PROVIDENCE, R.I. (WPRI) — No-knock warrants have fallen under scrutiny following the death of Breonna Taylor in Louisville this past March.
The Louisville City Council voted to ban the use of no-knock warrants after Taylor was fatally shot by officers who raided her home in the middle of the night.
Taylor’s mother endorsed the bill, saying, “that’s all she wanted to do was save lives, so with this law, she’ll be able to do that,” referencing the fact her daughter was an EMT.
No-knock warrants are used to prevent the destruction of evidence and for the safety of police officers, according to Eyewitness News Law Enforcement Analyst Steven O’Donnell. They must also be signed off on by a judge.
“I think there has to be a balance, a dialogue, talking about it and really vetting out…just throwing it across the board shouldn’t happen,” O’Donnell said. “You have to educate, you have to legislate. That should be brought before a legislative body to look at and let them make that decision.”

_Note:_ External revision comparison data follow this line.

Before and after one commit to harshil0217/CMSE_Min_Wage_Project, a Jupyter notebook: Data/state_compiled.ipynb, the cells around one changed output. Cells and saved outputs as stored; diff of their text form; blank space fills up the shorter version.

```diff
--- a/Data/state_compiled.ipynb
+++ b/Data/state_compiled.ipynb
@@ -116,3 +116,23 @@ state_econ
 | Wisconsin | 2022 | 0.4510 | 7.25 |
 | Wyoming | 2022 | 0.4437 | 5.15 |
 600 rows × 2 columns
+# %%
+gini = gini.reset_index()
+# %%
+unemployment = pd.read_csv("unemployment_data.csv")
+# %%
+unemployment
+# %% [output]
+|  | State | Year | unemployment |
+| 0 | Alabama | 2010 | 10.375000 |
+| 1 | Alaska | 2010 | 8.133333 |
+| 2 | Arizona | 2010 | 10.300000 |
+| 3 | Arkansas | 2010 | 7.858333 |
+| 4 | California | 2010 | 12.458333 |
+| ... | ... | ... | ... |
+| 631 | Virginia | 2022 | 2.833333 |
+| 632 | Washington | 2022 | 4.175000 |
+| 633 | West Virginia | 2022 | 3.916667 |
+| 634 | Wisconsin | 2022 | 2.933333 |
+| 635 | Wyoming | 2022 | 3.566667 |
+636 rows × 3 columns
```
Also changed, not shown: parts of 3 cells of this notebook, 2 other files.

The Rhode Island Senate is meeting on Monday to discuss the creation of a task force that will examine the officer’s bill of rights, which was established to protect officers accused of misconduct.
Rep. Anastasia Williams, D-Providence, said she is also working on legislation that would make changes to the officer’s bill of rights, including the ban on no-knock warrants.
“Policemen should have rights to due process like anyone else in the country, but there is no question the bill of rights needs some tweaking,” O’Donnell said.
Massachusetts is the latest state to introduce a bill banning no-knock warrants.